→ Problem statement: Show each line of the entries below in which the word "extraction" appears.

→ Listed records:
────────────────────

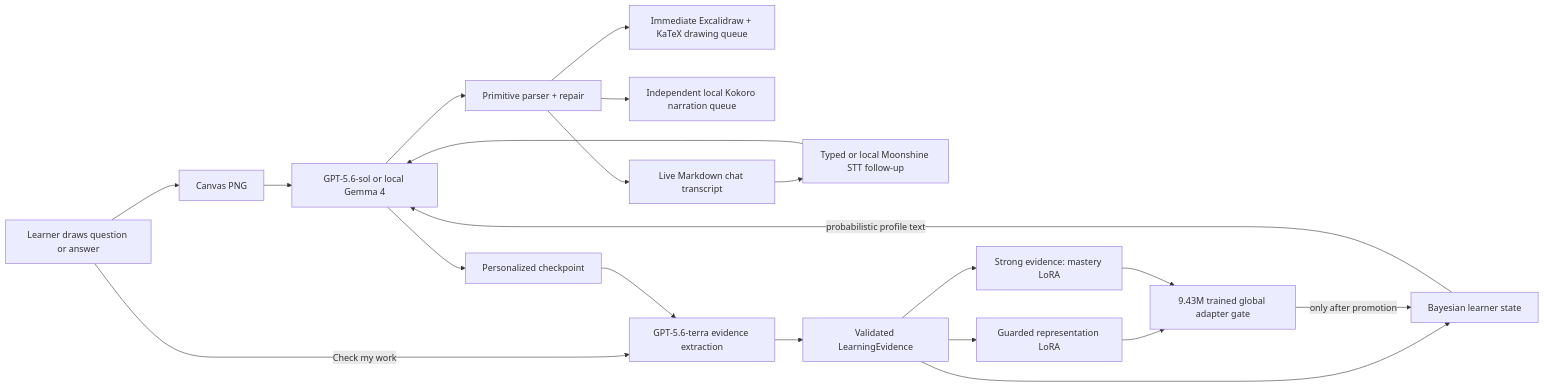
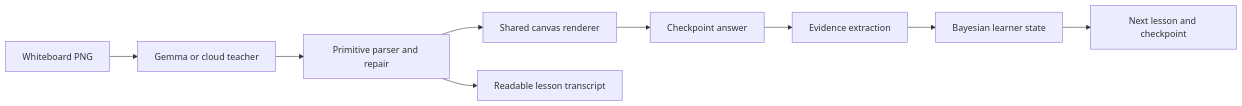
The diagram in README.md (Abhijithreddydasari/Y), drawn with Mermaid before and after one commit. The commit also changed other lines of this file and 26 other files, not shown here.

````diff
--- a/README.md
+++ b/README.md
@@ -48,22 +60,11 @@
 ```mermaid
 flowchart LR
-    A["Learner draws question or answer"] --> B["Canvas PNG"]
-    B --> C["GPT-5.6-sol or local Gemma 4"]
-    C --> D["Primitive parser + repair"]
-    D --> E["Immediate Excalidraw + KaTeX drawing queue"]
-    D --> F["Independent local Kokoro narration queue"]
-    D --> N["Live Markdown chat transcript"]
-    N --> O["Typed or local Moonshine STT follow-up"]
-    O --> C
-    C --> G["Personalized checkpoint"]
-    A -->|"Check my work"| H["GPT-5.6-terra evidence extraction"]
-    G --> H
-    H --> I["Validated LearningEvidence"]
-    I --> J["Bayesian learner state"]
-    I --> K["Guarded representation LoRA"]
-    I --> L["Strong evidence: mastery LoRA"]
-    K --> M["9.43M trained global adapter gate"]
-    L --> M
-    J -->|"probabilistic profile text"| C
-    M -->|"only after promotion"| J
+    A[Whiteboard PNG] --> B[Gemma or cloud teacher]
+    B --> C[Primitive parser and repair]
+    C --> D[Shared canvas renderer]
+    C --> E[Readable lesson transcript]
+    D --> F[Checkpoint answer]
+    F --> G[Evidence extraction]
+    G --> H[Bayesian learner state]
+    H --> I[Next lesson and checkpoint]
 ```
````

────────────────────

→ Expected output:
-    A -->|"Check my work"| H["GPT-5.6-terra evidence extraction"]
+    F --> G[Evidence extraction]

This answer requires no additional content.